The ancestors of the Malerbee family arrived in England
following the Norman Conquest
of 1066. The name Malerbee came from the Old Norman personal name
Melmor. The name Mellanby was also the name of several places in Cumberland
and the North Riding of Yorkshire
. The family name Malerbee was brought to England
after the Norman Conquest
, when William the Conqueror gave his friends and relatives most of the land formerly owned by Anglo-Saxon
Early Origins of the Malerbee family
The surname Malerbee was first found in Yorkshire
where they held a family seat
as Lord of the Manor of the large village of Malmerbi or Melmerby, near Hutton Conyers. At the time of the taking of the Domesday Book
in 1086, a survey of all England
taken by Duke William to record the ownership of all taxable land in England
, Melmerby was held by Count Alan, and, conjecturally, it is from this family the surname is descended. Melmerbi is given by Cottle as "farm of the devotee of (St) Mary" but this shows an Irish origin which is unsupported. Count Allan also held Wensleydale, south of Richmond. He was anciently a Breton
, known as Allan the Black, distinguishing him from Duke Allan the Red, his brother. It was customary amongst the Norman families who introduced surnames into England
after the Conquest, to name their sons, nephews and so on, by the name of the Manors which they held so as to distinguish these descendents from the main line.
Early History of the Malerbee family
This web page shows only a small excerpt of our Malerbee research.Another 53 words (4 lines of text) covering the years 1316 and 1412 are included under the topic Early Malerbee History in all our PDF Extended History products and printed products wherever possible.
Malerbee Spelling Variations
Multitudes of spelling variations
are a hallmark of Anglo Norman names.
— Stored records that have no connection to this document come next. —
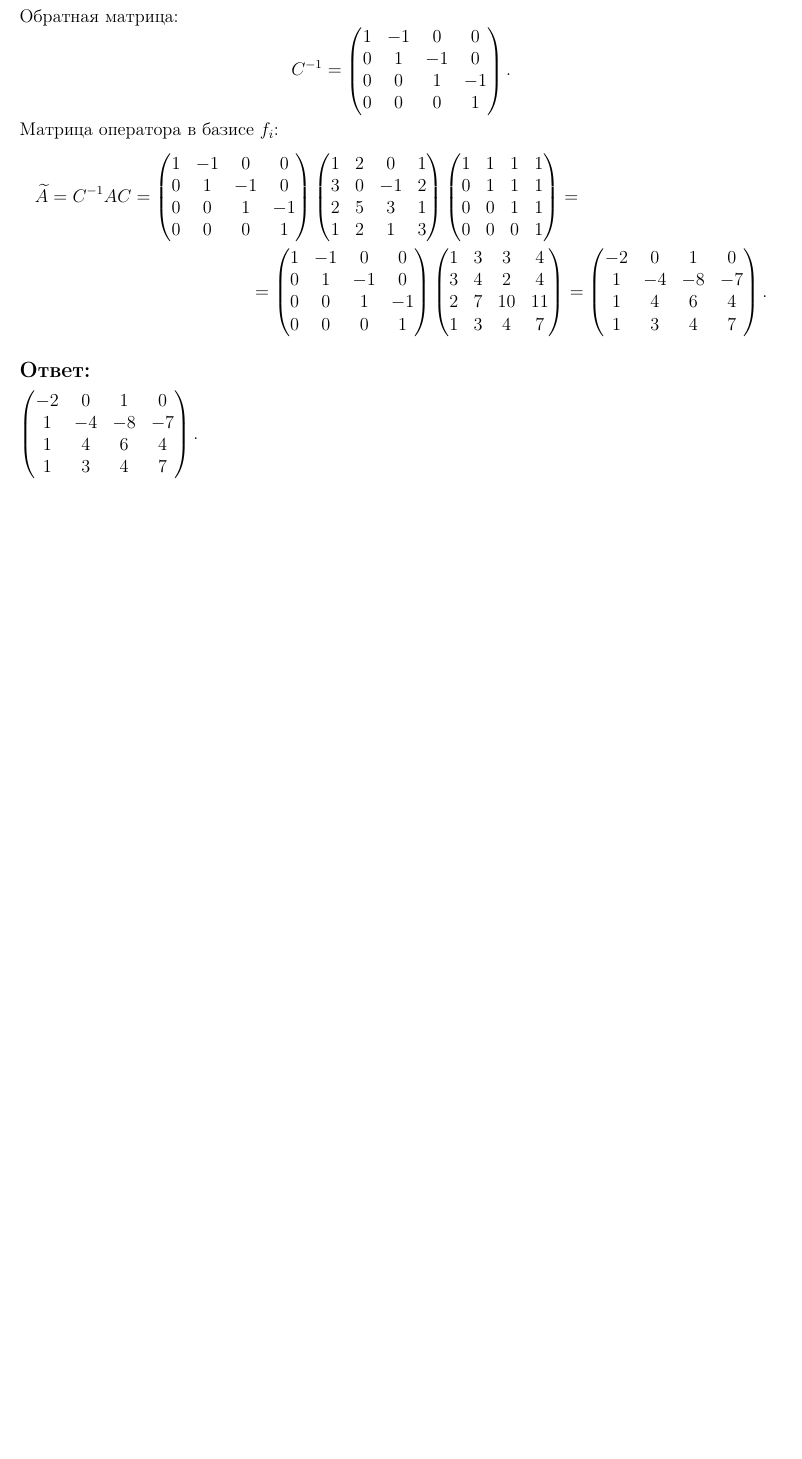
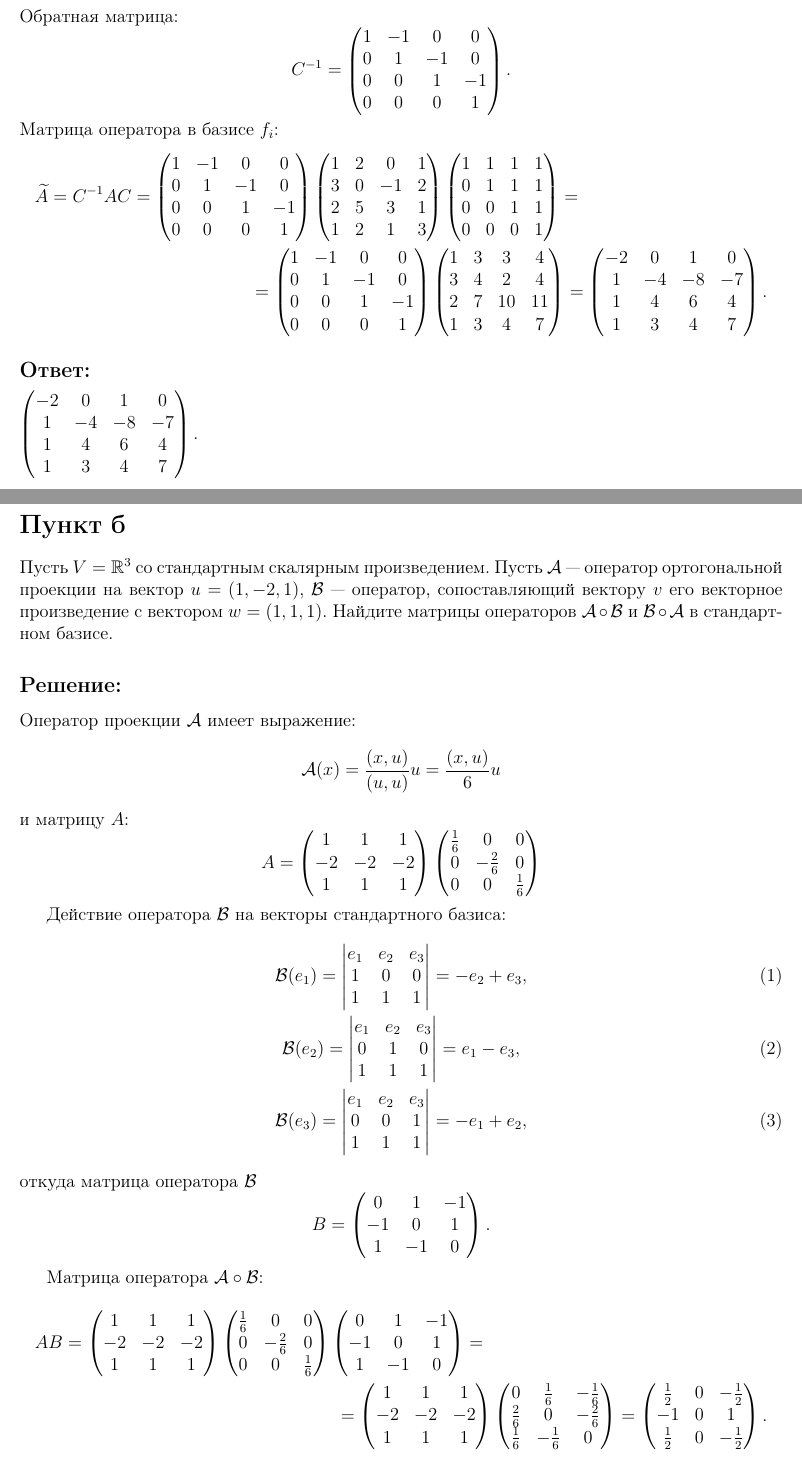
Before and after one commit to David-Tigetov/Training, a LaTeX document (algebra/lesson-10.tex): part of the page before the commit and two parts of pages 1 and 2 of 3 after it, the two joined at a grey line, cut so that both start at the same text, the shorter picture padded with empty space. Compiled offline with pdfLaTeX.

Commit message:
algebra-lesson-10: добавлено решение пункта б.

```diff
--- a/algebra/lesson-10.tex
+++ b/algebra/lesson-10.tex
@@ -111,3 +111,148 @@
         1  & 3  & 4  & 7
     \end{pmatrix} .
     $
+
+    \section*{Пункт б}
+    Пусть $V = \mathbb{R}^3$ со стандартным скалярным произведением. Пусть $\mathcal{A}$ --- оператор ортогональной проекции на вектор $u = (1, -2, 1)$, $\mathcal{B}$ --- оператор,
+    сопоставляющий вектору $v$ его векторное произведение с вектором $w = (1, 1, 1)$. Найдите матрицы операторов $\mathcal{A} \circ \mathcal{B}$ и $\mathcal{B} \circ \mathcal{A}$
+    в стандартном базисе.
+
+    \subsection*{Решение:}
+    Оператор проекции $\mathcal{A}$ имеет выражение:
+    \[
+        \mathcal{A}(x)
+        = \frac{\scalarproduct{x}{u}}{\scalarproduct{u}{u}} u
+        = \frac{\scalarproduct{x}{u}}{6} u
+    \]
+    и матрицу $A$:
+    \[
+        A
+        =
+        \begin{pmatrix}
+            1  & 1  & 1  \\
+            -2 & -2 & -2 \\
+            1  & 1  & 1
+        \end{pmatrix}
+        \begin{pmatrix}
+            \frac{1}{6} & 0             & 0           \\
+            0           & - \frac{2}{6} & 0           \\
+            0           & 0             & \frac{1}{6}
+        \end{pmatrix}
+    \]
+
+    Действие оператора $\mathcal{B}$ на векторы стандартного базиса:
+    \begin{gather}
+        \mathcal{B}(e_1)
+        =
+        \begin{vmatrix}
+            e_1 & e_2 & e_3 \\
+            1   & 0   & 0   \\
+            1   & 1   & 1
+        \end{vmatrix}
+        = - e_2 + e_3 , \\
+        %
+        \mathcal{B}(e_2)
+        =
+        \begin{vmatrix}
+            e_1 & e_2 & e_3 \\
+            0   & 1   & 0   \\
+            1   & 1   & 1
+        \end{vmatrix}
+        = e_1 - e_3 , \\
+        %
+        \mathcal{B}(e_3)
+        =
+        \begin{vmatrix}
+            e_1 & e_2 & e_3 \\
+            0   & 0   & 1   \\
+            1   & 1   & 1
+        \end{vmatrix}
+        = - e_1 + e_2 ,
+    \end{gather}
+    откуда матрица оператора $\mathcal{B}$
+    \[
+        B
+        =
+        \begin{pmatrix}
+            0  & 1  & -1 \\
+            -1 & 0  & 1  \\
+            1  & -1 & 0
+        \end{pmatrix}
+        .
+    \]
+
+    Матрица оператора $\mathcal{A} \circ \mathcal{B}$:
+    \begin{multline*}
+        A B =
+        \begin{pmatrix}
+            1  & 1  & 1  \\
+            -2 & -2 & -2 \\
+            1  & 1  & 1
+        \end{pmatrix}
+        \begin{pmatrix}
+            \frac{1}{6} & 0             & 0           \\
+            0           & - \frac{2}{6} & 0           \\
+            0           & 0             & \frac{1}{6}
+        \end{pmatrix}
+        \begin{pmatrix}
+            0  & 1  & -1 \\
+            -1 & 0  & 1  \\
+            1  & -1 & 0
+        \end{pmatrix} = \\
+        %
+        =
+        \begin{pmatrix}
+            1  & 1  & 1  \\
+            -2 & -2 & -2 \\
+            1  & 1  & 1
+        \end{pmatrix}
+        \begin{pmatrix}
+            0           & \frac{1}{6}  & - \frac{1}{6} \\
+            \frac{2}{6} & 0            & -\frac{2}{6}  \\
+            \frac{1}{6} & -\frac{1}{6} & 0
+        \end{pmatrix}
+        =
+        \begin{pmatrix}
+            \frac{1}{2} & 0 & - \frac{1}{2} \\
+            - 1         & 0 & 1             \\
+            \frac{1}{2} & 0 & - \frac{1}{2}
+        \end{pmatrix} .
+    \end{multline*}
+
+    Матрица оператора $\mathcal{B} \circ \mathcal{A}$:
+    \begin{multline*}
+        B A =
+        \begin{pmatrix}
+            0  & 1  & -1 \\
+            -1 & 0  & 1  \\
+            1  & -1 & 0
+        \end{pmatrix}
+        \begin{pmatrix}
+            1  & 1  & 1  \\
+            -2 & -2 & -2 \\
+            1  & 1  & 1
+        \end{pmatrix}
+        \begin{pmatrix}
+            \frac{1}{6} & 0             & 0           \\
+            0           & - \frac{2}{6} & 0           \\
+            0           & 0             & \frac{1}{6}
+        \end{pmatrix} = \\
+        %
+        =
+        \begin{pmatrix}
+            -3 & -3 & -3 \\
+            0  & 0  & 0  \\
+            3  & 3  & 3
+        \end{pmatrix}
+        \begin{pmatrix}
+            \frac{1}{6} & 0             & 0           \\
+            0           & - \frac{2}{6} & 0           \\
+            0           & 0             & \frac{1}{6}
+        \end{pmatrix}
+        =
+        \begin{pmatrix}
+            -\frac{1}{2} & 1   & - \frac{1}{2} \\
+            0            & 0   & 0             \\
+            \frac{1}{2}  & - 1 & \frac{1}{2}
+        \end{pmatrix} .
+    \end{multline*}
```
Also changed, not shown: algebra/lesson-10.tex (19 more changed lines).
Most of these names evolved in the 11th and 12th century, in the time after the Normans
introduced their own Norman French language into a country where Old and Middle English had no spelling rules and the languages of the court were French and Latin. To make matters worse, medieval scribes spelled words according to sound, so names frequently appeared differently in the various documents in which they were recorded. The name was spelled Mellanby, Mellanbie, Mellsanby, Melsanby, Melanbie, Melanby, Mellerby, Melerby, Melanbie, Melmerbie, Mellmerby, Mellmerby, Mellmerbie, Mallansby, Malansbie, Mallansbie, Malansby, Melmerby, Mellenbie, Mellenby, Melenby, Melenbie, Mallenbray, Malenbray, Melanbray, Melanbry, Malenbry, Melsanby and many more.
Early Notables of the Malerbee family (pre 1700)
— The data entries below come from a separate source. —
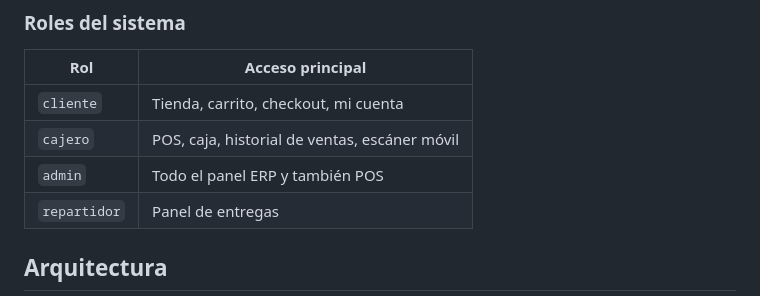
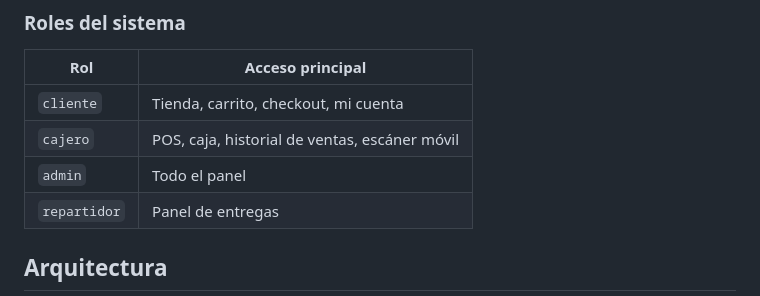
Before and after one commit to HarolFLores/CALIDAD-DE-SOFTWARE---LA-CASERITA, a Markdown page: README.md, the part around the change. Drawn GitHub-style.

Commit message:
Revise admin access description in README
Updated admin access description in README.

```diff
--- a/README.md
+++ b/README.md
@@ -25,7 +25,7 @@ La Caserita cubre todo el ciclo comercial de una tienda de abarrotes/frutas:
 |--------------|-------------------------------------------------------------------------|
 | `cliente`    | Tienda, carrito, checkout, mi cuenta                                    |
 | `cajero`     | POS, caja, historial de ventas, escáner móvil                           |
-| `admin`      | Todo el panel ERP y también POS                                         |
+| `admin`      | Todo el panel                                       |
 | `repartidor` | Panel de entregas                                                       |
 
 ## Arquitectura
```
More information is included under the topic Early Malerbee Notables in all our PDF Extended History products
and printed products wherever possible.
Migration of the Malerbee family to Ireland
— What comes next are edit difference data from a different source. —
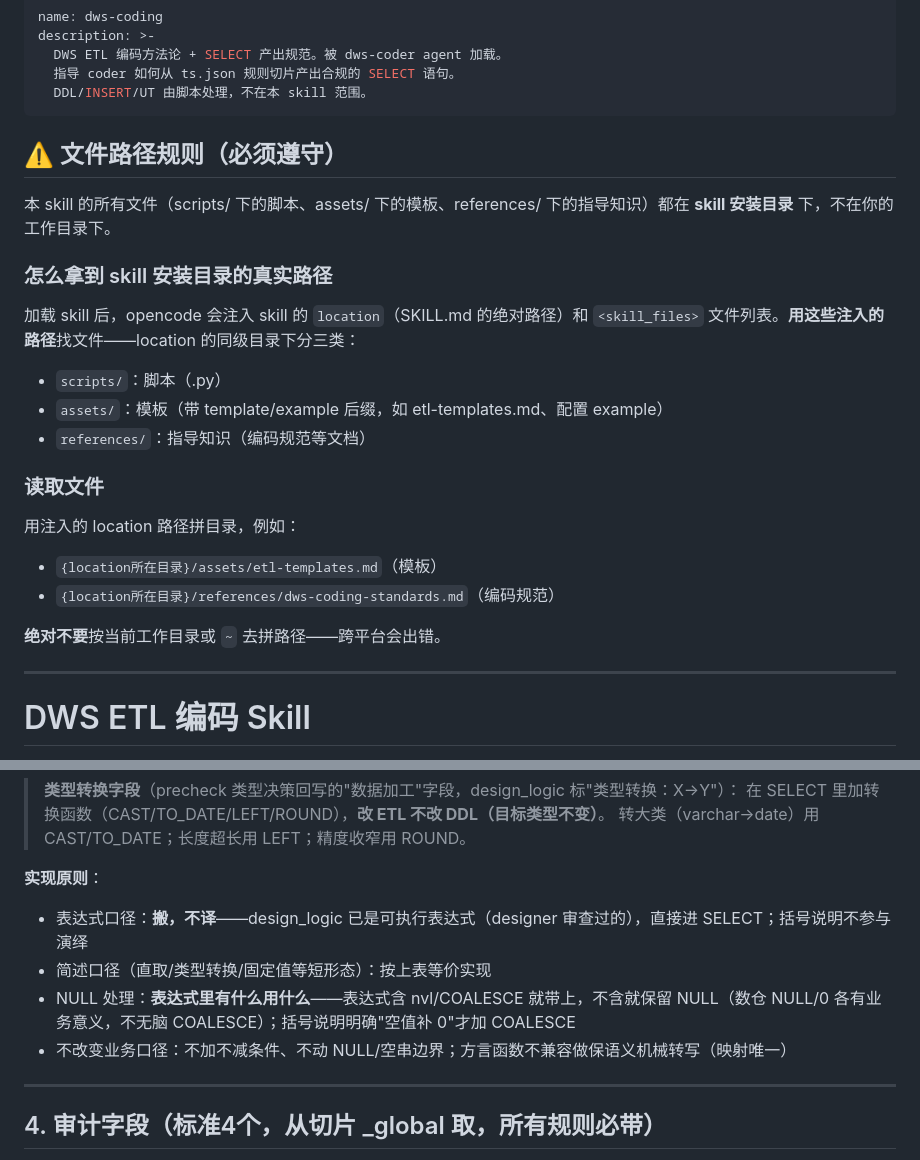
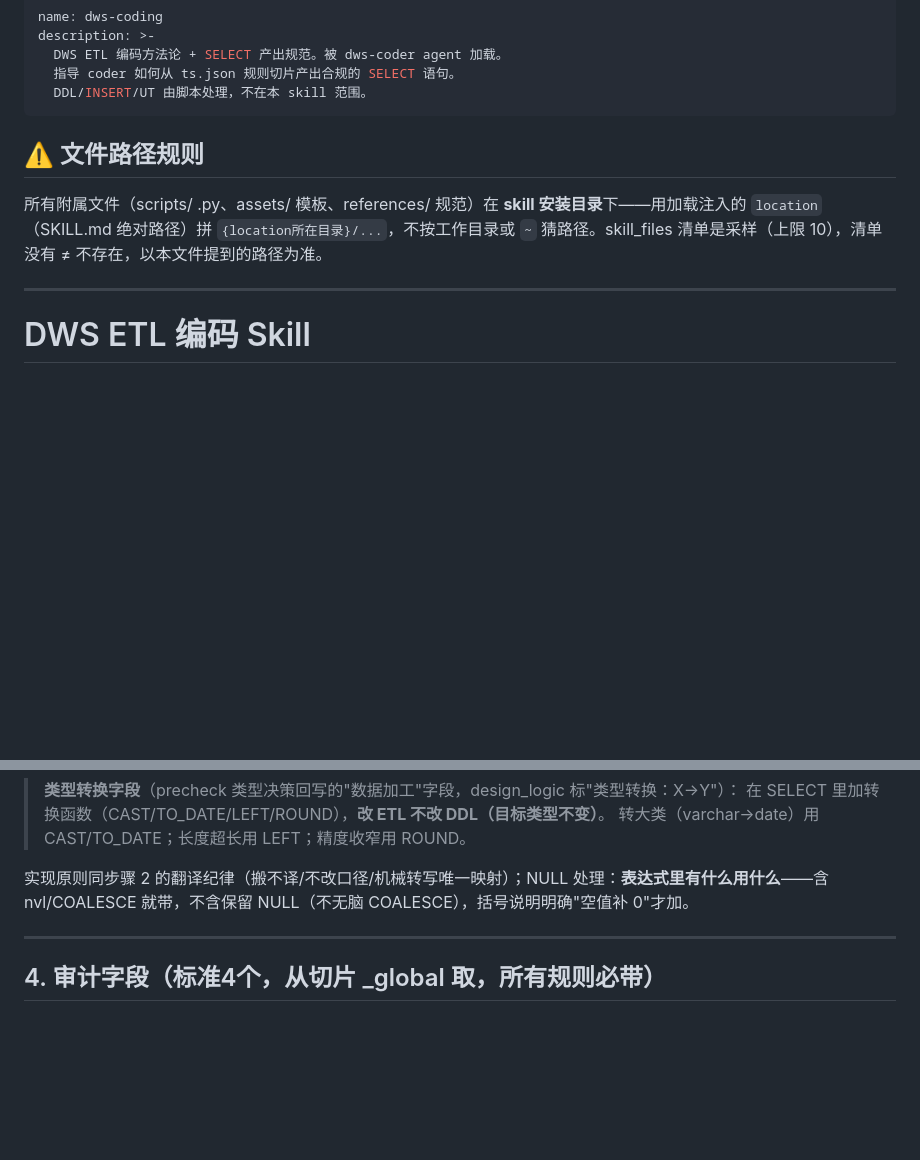
Before and after one commit to yb333/design-dev-agent, a Markdown page: skills/dws-coding/SKILL.md, 2 parts joined by grey strips. Rendered like a GitHub page; blank space fills up the shorter version.

```diff
--- a/skills/dws-coding/SKILL.md
+++ b/skills/dws-coding/SKILL.md
@@ -6,24 +6,9 @@ description: >-
   DDL/INSERT/UT 由脚本处理，不在本 skill 范围。
 ---
 
-## ⚠️ 文件路径规则（必须遵守）
+## ⚠️ 文件路径规则
 
-本 skill 的所有文件（scripts/ 下的脚本、assets/ 下的模板、references/ 下的指导知识）都在 **skill 安装目录** 下，不在你的工作目录下。
-
-### 怎么拿到 skill 安装目录的真实路径
-
-加载 skill 后，opencode 会注入 skill 的 `location`（SKILL.md 的绝对路径）和 `<skill_files>` 文件列表。**用这些注入的路径**找文件——location 的同级目录下分三类：
-- `scripts/`：脚本（.py）
-- `assets/`：模板（带 template/example 后缀，如 etl-templates.md、配置 example）
-- `references/`：指导知识（编码规范等文档）
-
-### 读取文件
-
-用注入的 location 路径拼目录，例如：
-- `{location所在目录}/assets/etl-templates.md`（模板）
-- `{location所在目录}/references/dws-coding-standards.md`（编码规范）
-
-**绝对不要**按当前工作目录或 `~` 去拼路径——跨平台会出错。
+所有附属文件（scripts/ .py、assets/ 模板、references/ 规范）在 **skill 安装目录**下——用加载注入的 `location`（SKILL.md 绝对路径）拼 `{location所在目录}/...`，不按工作目录或 `~` 猜路径。skill_files 清单是采样（上限 10），清单没有 ≠ 不存在，以本文件提到的路径为准。
 
 ---
 
@@ -172,11 +157,7 @@ python {skill目录}/scripts/check_sql.py --sql {你的SELECT文件} --ts {ts路
 > 在 SELECT 里加转换函数（CAST/TO_DATE/LEFT/ROUND），**改 ETL 不改 DDL（目标类型不变）**。
 > 转大类（varchar→date）用 CAST/TO_DATE；长度超长用 LEFT；精度收窄用 ROUND。
 
-**实现原则**：
-- 表达式口径：**搬，不译**——design_logic 已是可执行表达式（designer 审查过的），直接进 SELECT；括号说明不参与演绎
-- 简述口径（直取/类型转换/固定值等短形态）：按上表等价实现
-- NULL 处理：**表达式里有什么用什么**——表达式含 nvl/COALESCE 就带上，不含就保留 NULL（数仓 NULL/0 各有业务意义，不无脑 COALESCE）；括号说明明确"空值补 0"才加 COALESCE
-- 不改变业务口径：不加不减条件、不动 NULL/空串边界；方言函数不兼容做保语义机械转写（映射唯一）
+实现原则同步骤 2 的翻译纪律（搬不译/不改口径/机械转写唯一映射）；NULL 处理：**表达式里有什么用什么**——含 nvl/COALESCE 就带，不含保留 NULL（不无脑 COALESCE），括号说明明确"空值补 0"才加。
 
 ---
 
```
Also changed, not shown: other parts of skills/dws-coding/SKILL.md (+5 -20 lines), eval-suite/idle-task-prompt.md (+5 -1 lines).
Some of the Malerbee family moved to Ireland
, but this topic is not covered in this excerpt.Another 109 words (8 lines of text) about their life in Ireland is included in all our PDF Extended History products and printed products wherever possible.
Migration of the Malerbee family to the New World and Oceana
Because of this political and religious unrest within English society, many people decided to immigrate to the colonies. Families left for Ireland
, North America, and Australia
in enormous numbers, traveling at high cost in extremely inhospitable conditions. The New World in particular was a desirable destination, but the long voyage caused many to arrive sick and starving. Those who made it, though, were welcomed by opportunities far greater than they had known at home in England
. Many of these families went on to make important contributions to the emerging nations of Canada and the United States. Analysis of immigration records indicates that some of the first North American immigrants bore the name Malerbee or a variant listed above: John and Joseph Mallenbray arrived in New York in 1790.